Unemployment Insurance and Reservation Wages: Evidence from Administrative Data
Although the reservation wage plays a central role in job search models, empirical evidence on the determinants of reservation wages, including key policy variables such as unemployment insurance (UI), is scarce. In France, unemployed people must declare their reservation wage to the Public Employment Service when they register to claim UI benefits. We take advantage of these rich French administrative data and of a reform of UI rules to estimate the effect of the potential benefit duration (PBD) on reservation wages and on other dimensions of job selectivity, using a difference-in-difference strategy. We cannot reject that the elasticity of the reservation wage with respect to PBD is zero. Our results are precise and we can rule out elasticities larger than 0.006. Furthermore, we do not find any significant effects of PBD on the desired number of hours, duration of labor contract and commuting time/distance. The estimated elasticity of actual benefit duration with respect to PBD of 0.3 is in line with the consensus in the literature. Exploiting a regression discontinuity design as an alternative identification strategy, we find similar results.
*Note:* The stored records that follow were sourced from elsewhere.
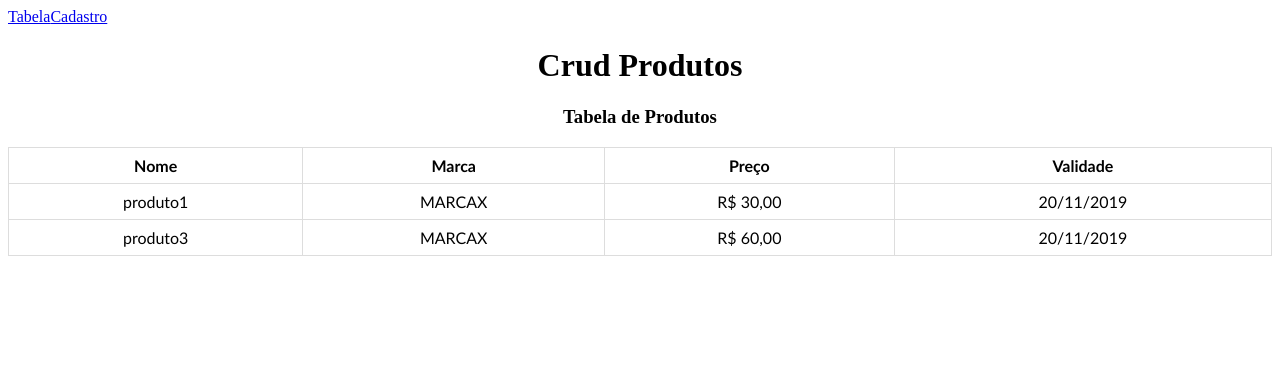
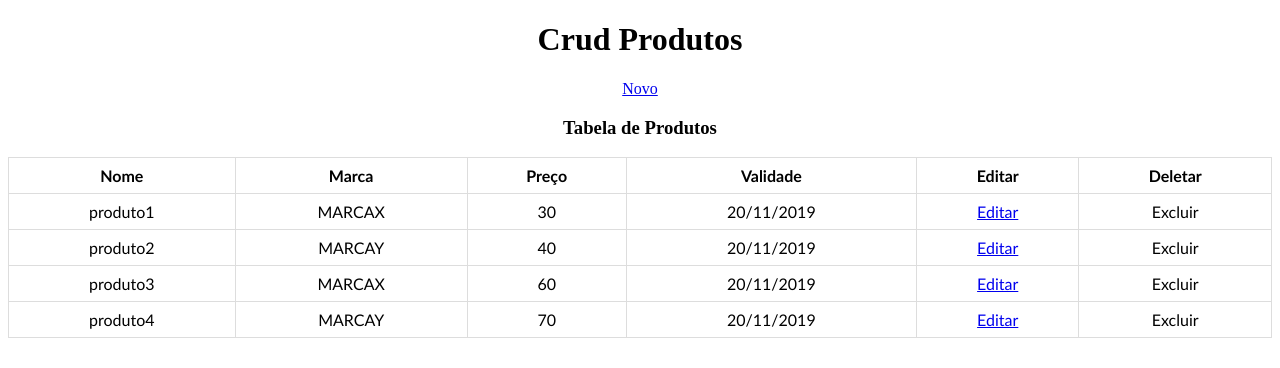
Before and after one commit to profries/pi4-crud-produtos-angular, an Angular app: page /tabela in a window 1280 px wide. Shown: the top 368 px of the page. Built offline with nearby package versions, Linux system fonts and the light colour scheme.

Commit message:
CRUD de Produtos - Rotas dinâmicas e com parâmetros

```diff
--- a/src/app/app-routing.module.ts
+++ b/src/app/app-routing.module.ts
@@ -5,7 +5,8 @@ import { FormProdutosComponent } from './form-produtos/form-produtos.component';
 
 const routes: Routes = [
   { path:"tabela", component:TabelaProdutosComponent },
-  { path:"form", component:FormProdutosComponent },
+  { path:"novo", component:FormProdutosComponent },
+  { path:"edit/:id", component:FormProdutosComponent },
   { path:"", redirectTo:"/tabela", pathMatch:'full' }
 ];
 
--- a/src/app/app.component.html
+++ b/src/app/app.component.html
@@ -1,8 +1,4 @@
 <!--The content below is only a placeholder and can be replaced.-->
-<nav>
-  <a routerLink="/tabela" routerLinkActive="active">Tabela</a>
-  <a routerLink="/form" routerLinkActive="active">Cadastro</a>
-</nav>
 <div style="text-align:center">
   <h1>{{titulo}}</h1>
   <router-outlet></router-outlet>
--- a/src/app/form-produtos/form-produtos.component.html
+++ b/src/app/form-produtos/form-produtos.component.html
@@ -7,9 +7,10 @@
     Preço:
     <input type="text" name="preco" [(ngModel)]="produto.preco"><br/><br/>
     Validade:
-    <input type="date" name="preco" [(ngModel)]="produto.dataValidade"><br/><br/>
+    <input type="date" name="dataValidade" [(ngModel)]="produto.dataValidade"><br/><br/>
 
     <input type="button" value="Salvar" (click)="salvar()">
+    <input type="button" value="Cancelar" (click)="cancelar()">
     <p>{{produto.nome}}</p>
     <p>{{produto.marca}}</p>
     <p>{{produto.preco}}</p>
--- a/src/app/form-produtos/form-produtos.component.ts
+++ b/src/app/form-produtos/form-produtos.component.ts
@@ -1,6 +1,7 @@
 import { Component, OnInit, Output, EventEmitter } from '@angular/core';
 import { ProdutoService } from '../produto.service';
 import { Produto } from '../produto';
+import { Router, ActivatedRoute } from '@angular/router';
 
 @Component({
   selector: 'form-produtos',
@@ -8,16 +9,38 @@ import { Produto } from '../produto';
   styleUrls: ['./form-produtos.component.css']
 })
 export class FormProdutosComponent implements OnInit {
-  produto:Produto = new Produto();
-  constructor(private servico: ProdutoService) { }
+  produto:Produto;
+  id: number;
+  constructor(
+    private servico: ProdutoService,
+    private router: Router,
+    private rota: ActivatedRoute) { }
 
   ngOnInit() {
+    //o id do params deve ter o mesmo nome do parametro da rota
+    this.id = this.rota.snapshot.params['id'];
+    if(this.id){
+      console.log("ID:",this.id);
+      this.produto = this.servico.buscarPorId(this.id);
+    }
+    else{
+      console.log("não tem id");
+      this.produto = new Produto();
+    }
   }
 
   salvar(){
-    this.servico.addProduto(this.produto);
-    this.produto = new Produto();
+    if(this.id){
+      this.servico.editar(this.id, this.produto);
+    }
+    else{
+      this.servico.addProduto(this.produto);
+    }
+    this.router.navigate(['/tabela']);
+  }
 
+  cancelar(){
+    this.router.navigate(['/tabela']);
   }
 
 }
--- a/src/app/moeda.pipe.ts
+++ b/src/app/moeda.pipe.ts
@@ -6,7 +6,7 @@ import { Pipe, PipeTransform } from '@angular/core';
 export class MoedaPipe implements PipeTransform {
 
   transform(value: any, args?: any): any {
-    let valor = value.toFixed(2);
+    let valor = +value.toFixed(2);
     let moeda:string = 'R$ '+valor.toString().replace(".",",");
     return moeda;
   }
--- a/src/app/produto.service.ts
+++ b/src/app/produto.service.ts
@@ -21,4 +21,16 @@ export class ProdutoService {
   addProduto(produto:Produto){
     this.listaProdutos.push(produto);
   }
+
+  deletar(id){
+    this.listaProdutos.splice(id,1);
+  }
+
+  buscarPorId(id: number): Produto{
+    return this.listaProdutos[id];
+  }
+
+  editar(id:number, prod:Produto){
+    this.listaProdutos[id] = prod;
+  }
 }
--- a/src/app/tabela-produtos/tabela-produtos.component.html
+++ b/src/app/tabela-produtos/tabela-produtos.component.html
@@ -1,5 +1,5 @@
+<a routerLink="/novo" routerLinkActive="active">Novo</a>
 <h3>Tabela de Produtos</h3>
-
 <p *ngIf="!lista || lista.length <= 0">Não contém produtos</p>
 <table *ngIf="lista && lista.length > 0" id="produtos">
   <tr>
@@ -7,12 +7,16 @@
     <th>Marca</th>
     <th>Preço</th>
     <th>Validade</th>
+    <th>Editar</th>
+    <th>Deletar</th>
   </tr>
-  <tr *ngFor="let produto of lista | filtroMarca">
+  <tr *ngFor="let produto of lista; let i= index ">
     <td>{{produto.nome}}</td>
     <td>{{produto.marca | uppercase}}</td>
-    <td>{{produto.preco | moeda}}</td>
+    <td>{{produto.preco}}</td>
     <td>{{produto.dataValidade | date:'dd/MM/yyyy'}}</td>
+    <td><a [routerLink]="'/edit/'+i">Editar</a></td>
+    <td><a (click)="deletar(i)">Excluir</a> </td>
 
   </tr>
 </table>
--- a/src/app/tabela-produtos/tabela-produtos.component.ts
+++ b/src/app/tabela-produtos/tabela-produtos.component.ts
@@ -16,4 +16,8 @@ export class TabelaProdutosComponent implements OnInit {
   ngOnInit() {
   }
 
+  deletar(id: number){
+    this.servico.deletar(id);
+  }
+
 }
```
For very helpful comments, we thank Jerome Adda, Philippe Aghion, Patrick Arni, Gary Chamberlain, Raj Chetty, David Cutler, Simon Jaeger, Xavier Jaravel, Lawrence Katz, Camille Landais, Rocco Macchiavello, Andreas Mueller, Nicola Pavoni, Barbara Petrongolo, Arne Uhlendorff, and seminar participants at Bocconi, CBS, CEPR/IZA ALES 2016, CREST, ECB/CEPR labor workshop 2016, Harvard Labor Lunch, HKS, FBK-IRVAPP, INSEAD, JRC, PSE and TSE. We also thank the organizers of the TransAtlantic Public Economics Seminars on Social Insurance (TAPES 2016): Roger Gordon, Andreas Peichl and Jim Poterba. We are grateful to Pole Emploi, and in particular Anita Bonnet, for letting us access their data. The views expressed herein are those of the authors and do not necessarily reflect those of Pole Emploi. We gratefully acknowledge financial support from la Chaire de Securisation des Parcours Professionnels. Thomas Le Barbanchon is an IGIER and CEPR affiliate. All remaining errors are our own. The views expressed herein are those of the authors and do not necessarily reflect the views of the National Bureau of Economic Research.
Thomas Le Barbanchon & Roland Rathelot & Alexandra Roulet, 2017. "Unemployment insurance and reservation wages: Evidence from administrative data," Journal of Public Economics, . citation courtesy of
Unemployment Insurance and Reservation Wages: Evidence from Administrative Data, Thomas Le Barbanchon, Roland Rathelot, Alexandra Roulet. in Social Insurance Programs (Trans-Atlantic Public Economics Seminar, TAPES), Gordon, Peichl, and Poterba. 2019